Any filmmaker who does not love or feel deeply about the films of Andrei Tarkovsky cannot be taken seriously. You are more than welcome to have your doubts about Hitchcock or Kubrick or Godard, but no such doubt is even possible with this Russian master. He had a few flaws (such as his admiration of his father's second-rate poetry), but the raw power of his cinematic imagination was incomparable. He only made seven films in his short life (he died of cancer at 54), the best of which is The Mirror—and because it is his best film, it is the best film ever made.

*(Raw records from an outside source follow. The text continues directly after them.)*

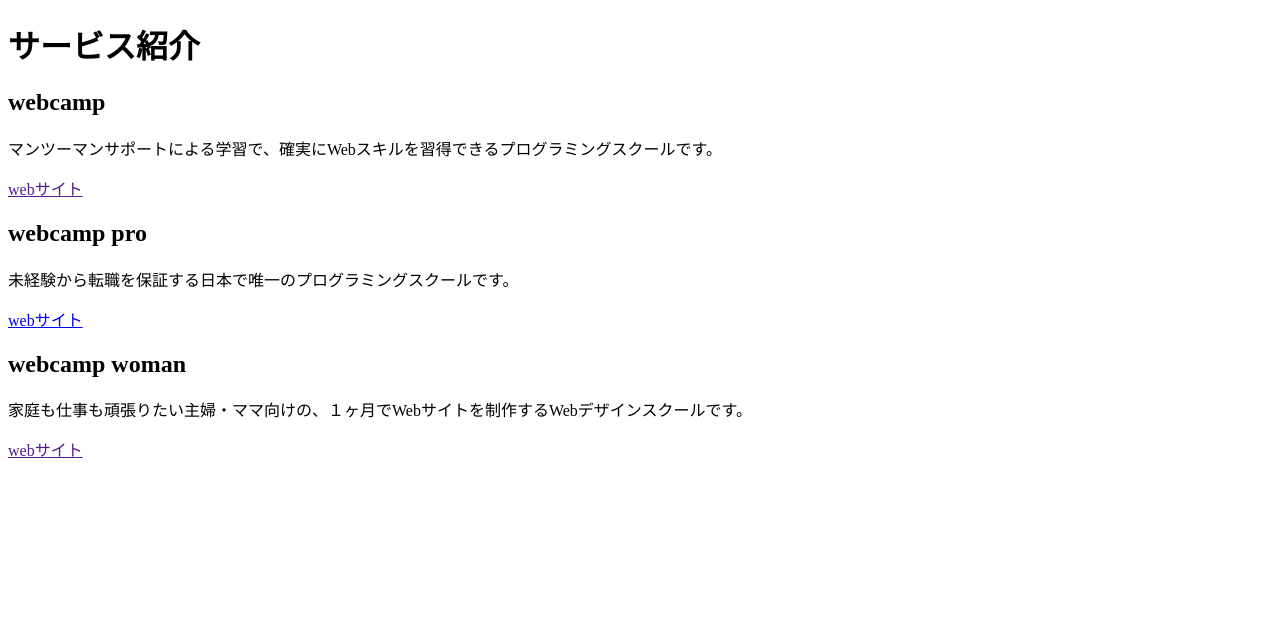
Repository: NANAKUNITA/chapter10
Page: htmlcss/nana.html
The author's editor kept a record of every edit. The page is drawn from the files as they stood at one moment, then again after the next edit.
The browser window is 1280 px wide. The pictures show the whole page.

Above is the page before.

After the next edit:
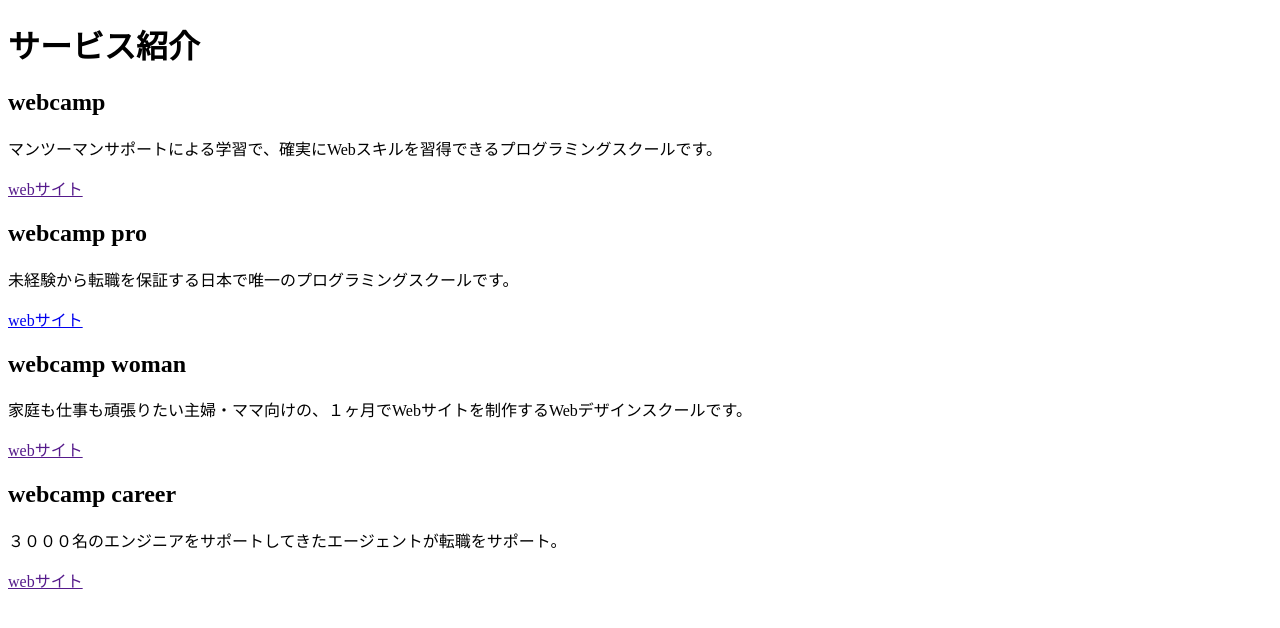
The edit:
--- a/htmlcss/nana.html
+++ b/htmlcss/nana.html
@@ -22,6 +22,8 @@
     <p>家庭も仕事も頑張りたい主婦・ママ向けの、１ヶ月でWebサイトを制作するWebデザインスクールです。</p>
     <a href="">webサイト</a>
 
-
+    <h2>webcamp career</h2>
+    <p>３０００名のエンジニアをサポートしてきたエージェントが転職をサポート。</p>
+    <a href="">webサイト</a>
   </body>
 </html>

The documentary Meeting Andrei Tarkovsky reminds me of something that happens to any serious reader of Jorge Luis Borges's short stories: He/she becomes enchanted by them. And those who are experienced know of only two ways of dealing with this incredible and restless spell: one, to work hard to break it and regain some sense of self; two, to find its source, its core, its meaning, and with that finding finally come to a rest.

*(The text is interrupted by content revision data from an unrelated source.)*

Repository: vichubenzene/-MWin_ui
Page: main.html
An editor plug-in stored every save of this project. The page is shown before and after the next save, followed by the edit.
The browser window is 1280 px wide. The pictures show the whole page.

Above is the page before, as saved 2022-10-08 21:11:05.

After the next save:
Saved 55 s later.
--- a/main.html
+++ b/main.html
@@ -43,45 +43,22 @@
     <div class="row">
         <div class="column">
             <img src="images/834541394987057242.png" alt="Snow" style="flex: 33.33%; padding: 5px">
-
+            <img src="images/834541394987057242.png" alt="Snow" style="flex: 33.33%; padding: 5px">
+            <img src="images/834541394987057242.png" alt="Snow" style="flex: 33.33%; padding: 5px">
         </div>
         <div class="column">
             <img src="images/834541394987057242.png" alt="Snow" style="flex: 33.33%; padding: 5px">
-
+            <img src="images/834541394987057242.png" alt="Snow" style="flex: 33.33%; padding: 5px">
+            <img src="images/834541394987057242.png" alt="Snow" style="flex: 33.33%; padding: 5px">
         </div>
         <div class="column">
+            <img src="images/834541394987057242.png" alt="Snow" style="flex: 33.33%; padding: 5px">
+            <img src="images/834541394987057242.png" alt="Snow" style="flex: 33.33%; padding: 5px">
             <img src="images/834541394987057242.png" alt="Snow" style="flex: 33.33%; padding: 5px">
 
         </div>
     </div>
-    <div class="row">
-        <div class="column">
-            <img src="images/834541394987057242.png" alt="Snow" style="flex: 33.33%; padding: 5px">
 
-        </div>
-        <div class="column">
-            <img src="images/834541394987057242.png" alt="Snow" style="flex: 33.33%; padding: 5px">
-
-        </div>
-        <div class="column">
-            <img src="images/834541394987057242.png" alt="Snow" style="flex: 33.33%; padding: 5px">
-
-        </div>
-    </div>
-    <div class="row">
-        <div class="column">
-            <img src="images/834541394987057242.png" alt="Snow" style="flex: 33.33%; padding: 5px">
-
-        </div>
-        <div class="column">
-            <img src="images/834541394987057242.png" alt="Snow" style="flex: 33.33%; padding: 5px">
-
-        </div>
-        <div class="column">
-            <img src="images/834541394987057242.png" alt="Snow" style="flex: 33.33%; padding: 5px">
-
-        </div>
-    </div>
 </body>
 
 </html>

Tarkovsky casts a similar spell on the lovers of cinema, and, as with Borges, there are only two ways of dealing with it—break it or search for its source. The director of this documentary, Dmitry Trakovsky, is clearly in the latter group.
The moody but altogether compelling documentary searches in California, Italy, Sweden, and Russia for the enigmatic core of Tarkovsky's genius. Trakovsky interviews actors, scholars, and relatives of the director, but none of these thoughtful and talented people has clear directions to that place where Trakovsky can finally find a home, a place of peace for the spell. Indeed, one could argue that the most important message in the whole documentary is that Tarkovsky was essentially homeless (he kept burning them in his films), and so there is no home for this powerful form of enchantment.